While I was struggling myself tuning/fixing my Spesh, I heard 2 irritating quotes from fellow season cyclists, a conversation that in a normal circumstances I will say my piece.

Quote #1
Take up road cycling. You will get slimmer. MTB is not good since we have many break and sometime we eat nasik lemak by the river side.

My piece
Dude, people can get slimmer without exercising. The key is diet. A correct diet. Over generalizing the issue is shallow.

Road cycling, MTB cycling, running (like Haza) or any other form of exercise has to be done correctly and objectively. There is no short cut to get slimmer. Those build-up fat isn't there in a month, so stop expecting result in a month!

Quote #2

You can't eat egg if you are on diet!

My piece
Not entire correct. Egg is a source of protein apart from meat and others. Egg is cheap, easily available and easy to prepare. I ate a lot of eggs during my first 6 months of my diet program. But remember to totally get rid of the yolk.

As my diet coach told me, there's no such thing as bad food. The key is moderation. You can eat pasta, but ensure the healthy ingredients and calories intake. Doesn't mean high fiber bread is good for your health that you should finish the whole loaf in 1 sit.

If you need to reach my diet coach, drop me a line. His charge is quite reasonable ;)

Sunday, December 7, 2008

Langkap to Pasir Salak

Yours truly
Photo of me doing 40km trip to Pasir Salak on Spesh. More photos once I reach civilisation with Internet access.

Finally, the keyboard version
I woke up early however muscle pain on my thigh a bit hesitate to cooperate with the plan. The plan was to do tarmac to Kompleks Sejarah Pasir Salak, 40km away from Langkap and return. After ding-dong with the decision, I drag my feet to proceed with the plan.

I left at about 10:30am, the weather looks promising with no sign of rain. Cranking at about 27km/h and trying to keep it up since the route almost flat. Saw a few stopover to serve my appetite however decided that it wasn't a good idea to have lemang, neither coconut water during this somewhat long journey.

Almost flat tarmac

Signage to my destination

By 12:30pm, I reached Kompleks Sejarah Pasir Salak. My plan to visit this historical place was hampered by the security guard who refused to let me safely park my Spesh beside the guard post. I believed that he was just carrying out his duty as per instruction and directed me to the information counter to ask for permission to park within the vicinity. Unprepared with proper lock, I decided to shelf the original idea instead I snapped a few photos below.

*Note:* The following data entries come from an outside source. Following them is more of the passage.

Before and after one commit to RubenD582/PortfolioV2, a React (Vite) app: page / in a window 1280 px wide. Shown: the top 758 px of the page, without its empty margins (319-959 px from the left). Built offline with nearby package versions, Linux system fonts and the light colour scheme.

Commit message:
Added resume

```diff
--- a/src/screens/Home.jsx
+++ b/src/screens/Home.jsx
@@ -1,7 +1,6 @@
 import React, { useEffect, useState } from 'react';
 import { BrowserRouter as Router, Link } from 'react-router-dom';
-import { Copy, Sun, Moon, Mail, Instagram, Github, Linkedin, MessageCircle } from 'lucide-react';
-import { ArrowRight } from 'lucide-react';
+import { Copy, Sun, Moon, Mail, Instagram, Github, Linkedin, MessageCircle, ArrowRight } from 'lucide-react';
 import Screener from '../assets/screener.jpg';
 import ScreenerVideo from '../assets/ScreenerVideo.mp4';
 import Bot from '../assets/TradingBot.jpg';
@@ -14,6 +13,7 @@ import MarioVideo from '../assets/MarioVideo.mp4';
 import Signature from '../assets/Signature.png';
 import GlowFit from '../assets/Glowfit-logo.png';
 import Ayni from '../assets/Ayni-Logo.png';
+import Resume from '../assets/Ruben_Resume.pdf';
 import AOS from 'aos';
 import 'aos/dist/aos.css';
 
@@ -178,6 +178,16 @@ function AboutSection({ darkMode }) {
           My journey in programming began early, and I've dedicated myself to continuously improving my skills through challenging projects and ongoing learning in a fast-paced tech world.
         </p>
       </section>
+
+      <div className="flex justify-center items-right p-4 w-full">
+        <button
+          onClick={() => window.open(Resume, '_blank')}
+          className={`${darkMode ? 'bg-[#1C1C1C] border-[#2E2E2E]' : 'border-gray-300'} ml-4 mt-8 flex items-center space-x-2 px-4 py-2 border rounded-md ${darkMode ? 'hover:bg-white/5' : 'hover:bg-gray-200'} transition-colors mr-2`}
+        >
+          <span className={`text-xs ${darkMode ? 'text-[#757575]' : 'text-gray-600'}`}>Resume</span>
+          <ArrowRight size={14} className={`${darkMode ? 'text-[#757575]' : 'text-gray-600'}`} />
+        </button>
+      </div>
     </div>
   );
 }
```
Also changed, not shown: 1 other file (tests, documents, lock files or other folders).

Solar clock

Terowong Sejarah

Observation tower: A view over Sungai Perak

Sungai Perak: A view from a bridge

Next plan... Langkap to Lumut, 90km. End December.

Wednesday, December 3, 2008

Cycle to work

I always looking forward for an assignment where I will "have" to spend a day at HQ. A trip about 18km in 40 minutes (moderate pace), I beat my travelling time by car, anytime. I opt for a route via Chow Kit since traffic is a bit low comparatively to Jalan Mahameru.

After preparing Shogun the night before, I left about 7:20am this morning and reached HQ slightly before 8:00am. Thanks to my luck on each traffic light junctions, it was green all the way. Secured my Shogun near the cafe and had mihun goreng breakfast while waiting my body temperature settling down. 8:15am, headed to Surau to wash myself and put on my office attire. By 8:25am, I clocked into the office.

I have a good start this morning :)

Note on photo above: Couldn't get proper place to dry up jersey, towel and helmet thus all cramping under visitor table. Merempat, nak buat cemana :)